> _Stored data_
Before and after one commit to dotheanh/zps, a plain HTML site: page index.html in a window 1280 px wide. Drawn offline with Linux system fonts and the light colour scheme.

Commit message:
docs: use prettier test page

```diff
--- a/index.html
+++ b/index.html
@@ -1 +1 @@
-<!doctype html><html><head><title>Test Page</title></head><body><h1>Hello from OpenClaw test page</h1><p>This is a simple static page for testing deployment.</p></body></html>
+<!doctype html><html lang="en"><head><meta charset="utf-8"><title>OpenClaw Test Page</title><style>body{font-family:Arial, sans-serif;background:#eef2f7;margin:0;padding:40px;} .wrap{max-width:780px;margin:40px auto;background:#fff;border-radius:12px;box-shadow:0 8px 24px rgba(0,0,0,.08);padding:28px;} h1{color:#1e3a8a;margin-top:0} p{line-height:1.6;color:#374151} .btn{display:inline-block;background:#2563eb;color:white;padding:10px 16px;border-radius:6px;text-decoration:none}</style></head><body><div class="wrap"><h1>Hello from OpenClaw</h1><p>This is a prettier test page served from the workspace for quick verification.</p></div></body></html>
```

> _What you need to do_
For the records above, state the number of lines that include the string "page" and add nothing.

> _Answer section_
4